START Data provided

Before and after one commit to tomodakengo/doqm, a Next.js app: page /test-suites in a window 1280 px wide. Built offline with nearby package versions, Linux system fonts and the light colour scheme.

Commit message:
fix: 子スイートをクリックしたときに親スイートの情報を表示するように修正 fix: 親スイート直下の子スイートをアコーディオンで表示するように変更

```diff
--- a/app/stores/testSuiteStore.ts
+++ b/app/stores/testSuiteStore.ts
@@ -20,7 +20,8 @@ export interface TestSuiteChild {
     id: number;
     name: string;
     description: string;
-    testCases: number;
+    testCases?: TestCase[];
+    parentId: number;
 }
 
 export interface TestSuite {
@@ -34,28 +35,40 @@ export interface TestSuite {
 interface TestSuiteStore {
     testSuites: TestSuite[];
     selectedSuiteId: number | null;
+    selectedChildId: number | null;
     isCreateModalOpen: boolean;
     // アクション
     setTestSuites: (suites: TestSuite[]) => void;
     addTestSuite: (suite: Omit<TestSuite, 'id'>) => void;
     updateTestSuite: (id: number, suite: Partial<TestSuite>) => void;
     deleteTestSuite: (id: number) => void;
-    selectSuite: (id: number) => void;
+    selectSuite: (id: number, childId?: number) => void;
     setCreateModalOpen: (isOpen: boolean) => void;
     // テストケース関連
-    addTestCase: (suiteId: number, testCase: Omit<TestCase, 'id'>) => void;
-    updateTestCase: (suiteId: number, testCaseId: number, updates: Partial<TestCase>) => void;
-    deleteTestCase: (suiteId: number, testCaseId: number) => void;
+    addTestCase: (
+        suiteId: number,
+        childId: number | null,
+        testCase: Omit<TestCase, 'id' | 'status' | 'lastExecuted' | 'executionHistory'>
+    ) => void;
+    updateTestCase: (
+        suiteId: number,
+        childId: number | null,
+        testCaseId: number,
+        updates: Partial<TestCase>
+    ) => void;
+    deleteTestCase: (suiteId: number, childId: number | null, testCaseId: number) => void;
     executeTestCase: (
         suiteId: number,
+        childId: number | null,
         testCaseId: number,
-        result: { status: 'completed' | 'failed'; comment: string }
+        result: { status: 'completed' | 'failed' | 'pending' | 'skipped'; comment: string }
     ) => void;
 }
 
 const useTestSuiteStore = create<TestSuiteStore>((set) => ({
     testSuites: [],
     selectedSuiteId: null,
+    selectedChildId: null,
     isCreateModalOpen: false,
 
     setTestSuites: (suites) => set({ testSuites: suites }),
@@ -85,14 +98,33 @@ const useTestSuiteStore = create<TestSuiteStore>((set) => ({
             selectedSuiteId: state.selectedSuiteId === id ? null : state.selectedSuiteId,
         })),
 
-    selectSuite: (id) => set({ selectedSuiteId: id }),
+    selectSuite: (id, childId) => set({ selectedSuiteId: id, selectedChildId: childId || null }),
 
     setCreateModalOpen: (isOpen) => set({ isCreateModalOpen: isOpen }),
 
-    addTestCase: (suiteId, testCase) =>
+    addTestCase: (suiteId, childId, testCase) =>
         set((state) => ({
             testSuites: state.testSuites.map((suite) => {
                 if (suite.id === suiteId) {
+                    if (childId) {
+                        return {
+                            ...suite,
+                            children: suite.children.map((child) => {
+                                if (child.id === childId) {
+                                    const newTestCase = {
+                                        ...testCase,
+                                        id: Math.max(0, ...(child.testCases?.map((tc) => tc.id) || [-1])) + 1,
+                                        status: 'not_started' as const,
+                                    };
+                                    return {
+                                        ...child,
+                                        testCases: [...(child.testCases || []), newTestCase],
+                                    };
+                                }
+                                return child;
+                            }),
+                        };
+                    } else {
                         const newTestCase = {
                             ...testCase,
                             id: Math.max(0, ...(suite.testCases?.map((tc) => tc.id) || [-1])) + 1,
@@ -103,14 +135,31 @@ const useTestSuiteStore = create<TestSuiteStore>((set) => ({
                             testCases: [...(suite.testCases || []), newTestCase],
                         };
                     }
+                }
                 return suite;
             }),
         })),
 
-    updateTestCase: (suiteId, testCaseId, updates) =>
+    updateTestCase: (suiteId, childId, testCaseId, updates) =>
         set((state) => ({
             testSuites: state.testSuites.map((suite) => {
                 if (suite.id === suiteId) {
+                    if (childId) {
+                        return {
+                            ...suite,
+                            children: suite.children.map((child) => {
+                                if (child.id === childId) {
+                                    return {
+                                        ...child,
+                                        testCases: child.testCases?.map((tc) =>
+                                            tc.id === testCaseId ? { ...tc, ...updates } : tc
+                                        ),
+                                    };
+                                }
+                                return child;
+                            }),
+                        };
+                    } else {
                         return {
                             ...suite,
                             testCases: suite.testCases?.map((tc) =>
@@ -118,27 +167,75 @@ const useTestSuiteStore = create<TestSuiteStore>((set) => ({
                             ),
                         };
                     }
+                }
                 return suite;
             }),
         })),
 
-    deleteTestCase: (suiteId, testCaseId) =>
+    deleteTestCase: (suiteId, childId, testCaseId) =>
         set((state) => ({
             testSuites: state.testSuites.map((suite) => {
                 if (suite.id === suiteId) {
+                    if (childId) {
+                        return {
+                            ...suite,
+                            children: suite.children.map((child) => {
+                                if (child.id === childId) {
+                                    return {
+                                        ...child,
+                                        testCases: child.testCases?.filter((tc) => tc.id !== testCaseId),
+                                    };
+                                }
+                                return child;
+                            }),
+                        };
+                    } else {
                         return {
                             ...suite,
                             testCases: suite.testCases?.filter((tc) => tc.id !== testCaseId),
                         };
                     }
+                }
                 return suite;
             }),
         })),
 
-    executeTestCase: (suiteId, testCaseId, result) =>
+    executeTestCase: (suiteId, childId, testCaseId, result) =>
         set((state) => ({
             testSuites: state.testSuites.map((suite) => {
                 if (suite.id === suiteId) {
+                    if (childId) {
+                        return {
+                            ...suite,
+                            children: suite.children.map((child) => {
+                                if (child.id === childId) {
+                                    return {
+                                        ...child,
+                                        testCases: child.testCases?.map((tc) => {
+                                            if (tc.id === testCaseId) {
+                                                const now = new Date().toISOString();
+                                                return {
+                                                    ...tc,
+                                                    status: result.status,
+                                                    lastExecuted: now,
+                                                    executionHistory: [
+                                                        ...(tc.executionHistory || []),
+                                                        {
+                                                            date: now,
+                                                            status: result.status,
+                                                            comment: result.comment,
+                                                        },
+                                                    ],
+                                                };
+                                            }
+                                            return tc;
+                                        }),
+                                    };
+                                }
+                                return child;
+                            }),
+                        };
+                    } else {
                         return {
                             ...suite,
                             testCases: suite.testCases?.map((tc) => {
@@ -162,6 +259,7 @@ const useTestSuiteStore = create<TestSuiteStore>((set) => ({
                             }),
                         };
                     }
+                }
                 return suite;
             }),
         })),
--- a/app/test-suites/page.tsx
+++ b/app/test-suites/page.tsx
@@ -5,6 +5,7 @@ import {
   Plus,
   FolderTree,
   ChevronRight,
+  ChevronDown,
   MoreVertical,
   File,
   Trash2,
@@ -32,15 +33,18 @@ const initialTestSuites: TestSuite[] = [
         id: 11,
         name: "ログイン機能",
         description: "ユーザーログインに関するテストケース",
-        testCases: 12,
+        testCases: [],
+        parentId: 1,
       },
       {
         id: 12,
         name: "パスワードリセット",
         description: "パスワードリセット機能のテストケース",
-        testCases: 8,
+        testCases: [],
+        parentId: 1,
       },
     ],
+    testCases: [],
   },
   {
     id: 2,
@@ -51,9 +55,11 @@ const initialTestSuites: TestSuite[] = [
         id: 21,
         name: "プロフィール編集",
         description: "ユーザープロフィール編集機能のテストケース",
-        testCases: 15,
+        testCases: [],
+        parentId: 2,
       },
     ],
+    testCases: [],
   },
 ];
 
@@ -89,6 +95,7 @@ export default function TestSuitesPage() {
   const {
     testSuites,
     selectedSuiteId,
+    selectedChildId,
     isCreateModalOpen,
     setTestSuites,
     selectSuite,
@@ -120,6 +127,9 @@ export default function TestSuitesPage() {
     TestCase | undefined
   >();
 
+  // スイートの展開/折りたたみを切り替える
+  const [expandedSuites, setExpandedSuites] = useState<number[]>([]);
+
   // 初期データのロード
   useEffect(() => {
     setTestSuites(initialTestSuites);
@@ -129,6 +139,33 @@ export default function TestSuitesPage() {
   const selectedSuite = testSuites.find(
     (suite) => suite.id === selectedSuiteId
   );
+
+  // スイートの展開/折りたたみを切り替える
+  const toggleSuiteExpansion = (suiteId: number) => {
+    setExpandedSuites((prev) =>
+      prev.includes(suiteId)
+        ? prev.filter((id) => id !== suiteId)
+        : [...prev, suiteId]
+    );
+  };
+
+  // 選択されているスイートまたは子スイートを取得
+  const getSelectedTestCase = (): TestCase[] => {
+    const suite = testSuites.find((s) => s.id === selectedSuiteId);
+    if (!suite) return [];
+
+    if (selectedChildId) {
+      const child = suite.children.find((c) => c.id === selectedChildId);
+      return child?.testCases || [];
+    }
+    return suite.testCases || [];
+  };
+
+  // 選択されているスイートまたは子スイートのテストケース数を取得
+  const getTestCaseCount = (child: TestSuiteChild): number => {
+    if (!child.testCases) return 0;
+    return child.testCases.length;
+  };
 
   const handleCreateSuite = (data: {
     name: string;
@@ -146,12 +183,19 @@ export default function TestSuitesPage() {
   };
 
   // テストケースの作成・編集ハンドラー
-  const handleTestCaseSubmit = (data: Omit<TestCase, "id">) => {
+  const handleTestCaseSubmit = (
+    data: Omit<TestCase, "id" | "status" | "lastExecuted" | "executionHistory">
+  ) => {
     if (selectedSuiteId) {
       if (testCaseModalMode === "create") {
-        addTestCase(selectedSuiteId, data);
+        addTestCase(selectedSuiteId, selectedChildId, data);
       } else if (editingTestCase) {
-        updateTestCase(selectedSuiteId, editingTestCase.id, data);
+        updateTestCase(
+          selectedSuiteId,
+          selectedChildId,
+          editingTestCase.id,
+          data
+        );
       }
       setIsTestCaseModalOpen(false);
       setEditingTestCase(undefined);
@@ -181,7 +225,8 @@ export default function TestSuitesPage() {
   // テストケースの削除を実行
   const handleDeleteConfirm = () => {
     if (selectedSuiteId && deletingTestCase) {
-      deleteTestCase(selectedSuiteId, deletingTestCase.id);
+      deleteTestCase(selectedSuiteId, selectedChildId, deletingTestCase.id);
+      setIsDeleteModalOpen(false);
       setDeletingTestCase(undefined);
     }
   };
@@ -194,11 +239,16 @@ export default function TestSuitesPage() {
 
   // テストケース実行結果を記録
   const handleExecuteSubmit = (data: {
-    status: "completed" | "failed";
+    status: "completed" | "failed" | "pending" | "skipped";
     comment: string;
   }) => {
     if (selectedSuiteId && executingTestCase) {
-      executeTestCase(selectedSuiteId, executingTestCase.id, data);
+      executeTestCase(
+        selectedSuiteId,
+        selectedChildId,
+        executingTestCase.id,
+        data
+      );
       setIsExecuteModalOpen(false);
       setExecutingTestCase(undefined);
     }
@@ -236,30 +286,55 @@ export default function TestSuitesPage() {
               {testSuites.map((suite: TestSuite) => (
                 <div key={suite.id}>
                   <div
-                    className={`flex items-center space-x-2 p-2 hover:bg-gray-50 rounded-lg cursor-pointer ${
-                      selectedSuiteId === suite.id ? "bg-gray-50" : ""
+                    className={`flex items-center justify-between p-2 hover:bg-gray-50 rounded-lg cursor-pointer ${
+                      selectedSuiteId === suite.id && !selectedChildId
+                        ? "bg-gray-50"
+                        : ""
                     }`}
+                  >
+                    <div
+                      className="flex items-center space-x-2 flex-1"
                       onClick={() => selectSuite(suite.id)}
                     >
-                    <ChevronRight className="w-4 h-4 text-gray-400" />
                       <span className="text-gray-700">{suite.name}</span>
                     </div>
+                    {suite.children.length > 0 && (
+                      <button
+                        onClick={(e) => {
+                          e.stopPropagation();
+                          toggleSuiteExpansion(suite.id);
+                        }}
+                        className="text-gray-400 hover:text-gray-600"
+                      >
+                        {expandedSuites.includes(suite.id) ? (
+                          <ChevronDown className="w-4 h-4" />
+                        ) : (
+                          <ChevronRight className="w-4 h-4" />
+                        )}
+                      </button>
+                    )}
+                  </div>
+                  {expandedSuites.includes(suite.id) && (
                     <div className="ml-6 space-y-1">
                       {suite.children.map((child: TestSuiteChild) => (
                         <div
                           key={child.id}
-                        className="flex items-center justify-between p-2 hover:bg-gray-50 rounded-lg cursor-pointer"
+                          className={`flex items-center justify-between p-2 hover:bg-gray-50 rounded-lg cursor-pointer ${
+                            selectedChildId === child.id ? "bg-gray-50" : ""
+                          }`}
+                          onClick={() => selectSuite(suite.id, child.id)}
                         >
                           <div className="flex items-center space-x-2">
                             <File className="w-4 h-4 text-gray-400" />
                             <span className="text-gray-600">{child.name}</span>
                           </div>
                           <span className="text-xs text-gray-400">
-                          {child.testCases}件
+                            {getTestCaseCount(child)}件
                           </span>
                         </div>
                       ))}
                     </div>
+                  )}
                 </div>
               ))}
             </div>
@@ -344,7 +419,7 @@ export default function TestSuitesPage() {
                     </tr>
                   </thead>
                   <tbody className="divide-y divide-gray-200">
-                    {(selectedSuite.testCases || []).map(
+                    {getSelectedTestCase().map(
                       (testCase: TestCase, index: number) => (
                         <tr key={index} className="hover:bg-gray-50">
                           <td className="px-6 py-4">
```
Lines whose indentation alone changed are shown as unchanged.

END Data provided

Scan the records above and report every line with the string "export".

Task solution –
@@ -20,7 +20,8 @@ export interface TestSuiteChild {
 export interface TestSuite {
@@ -34,28 +35,40 @@ export interface TestSuite {
@@ -89,6 +95,7 @@ export default function TestSuitesPage() {
@@ -120,6 +127,9 @@ export default function TestSuitesPage() {
@@ -129,6 +139,33 @@ export default function TestSuitesPage() {
@@ -146,12 +183,19 @@ export default function TestSuitesPage() {
@@ -181,7 +225,8 @@ export default function TestSuitesPage() {
@@ -194,11 +239,16 @@ export default function TestSuitesPage() {
@@ -236,30 +286,55 @@ export default function TestSuitesPage() {
@@ -344,7 +419,7 @@ export default function TestSuitesPage() {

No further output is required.